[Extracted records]
———

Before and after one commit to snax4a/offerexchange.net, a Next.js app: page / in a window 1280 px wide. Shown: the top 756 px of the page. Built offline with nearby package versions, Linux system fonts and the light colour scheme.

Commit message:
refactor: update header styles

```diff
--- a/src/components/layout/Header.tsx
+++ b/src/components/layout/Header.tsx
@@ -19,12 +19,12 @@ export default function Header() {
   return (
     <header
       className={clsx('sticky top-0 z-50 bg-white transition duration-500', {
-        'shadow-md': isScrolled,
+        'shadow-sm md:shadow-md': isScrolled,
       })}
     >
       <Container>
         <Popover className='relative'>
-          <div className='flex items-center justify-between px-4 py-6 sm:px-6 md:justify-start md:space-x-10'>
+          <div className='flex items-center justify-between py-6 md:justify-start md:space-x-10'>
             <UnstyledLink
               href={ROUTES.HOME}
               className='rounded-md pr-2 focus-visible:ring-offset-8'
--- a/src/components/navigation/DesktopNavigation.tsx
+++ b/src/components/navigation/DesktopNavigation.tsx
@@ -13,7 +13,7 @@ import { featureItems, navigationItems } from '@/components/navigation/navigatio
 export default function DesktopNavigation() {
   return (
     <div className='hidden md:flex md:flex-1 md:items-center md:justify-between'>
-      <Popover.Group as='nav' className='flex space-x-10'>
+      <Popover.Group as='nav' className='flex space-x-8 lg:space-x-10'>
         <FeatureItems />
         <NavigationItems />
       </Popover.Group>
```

———

ABOUT THIS EXERCISE. Word-for-word copies of all the records are required.

RESPONSE AREA.
Before and after one commit to snax4a/offerexchange.net, a Next.js app: page / in a window 1280 px wide. Shown: the top 756 px of the page. Built offline with nearby package versions, Linux system fonts and the light colour scheme.

Commit message:
refactor: update header styles

```diff
--- a/src/components/layout/Header.tsx
+++ b/src/components/layout/Header.tsx
@@ -19,12 +19,12 @@ export default function Header() {
   return (
     <header
       className={clsx('sticky top-0 z-50 bg-white transition duration-500', {
-        'shadow-md': isScrolled,
+        'shadow-sm md:shadow-md': isScrolled,
       })}
     >
       <Container>
         <Popover className='relative'>
-          <div className='flex items-center justify-between px-4 py-6 sm:px-6 md:justify-start md:space-x-10'>
+          <div className='flex items-center justify-between py-6 md:justify-start md:space-x-10'>
             <UnstyledLink
               href={ROUTES.HOME}
               className='rounded-md pr-2 focus-visible:ring-offset-8'
--- a/src/components/navigation/DesktopNavigation.tsx
+++ b/src/components/navigation/DesktopNavigation.tsx
@@ -13,7 +13,7 @@ import { featureItems, navigationItems } from '@/components/navigation/navigatio
 export default function DesktopNavigation() {
   return (
     <div className='hidden md:flex md:flex-1 md:items-center md:justify-between'>
-      <Popover.Group as='nav' className='flex space-x-10'>
+      <Popover.Group as='nav' className='flex space-x-8 lg:space-x-10'>
         <FeatureItems />
         <NavigationItems />
       </Popover.Group>
```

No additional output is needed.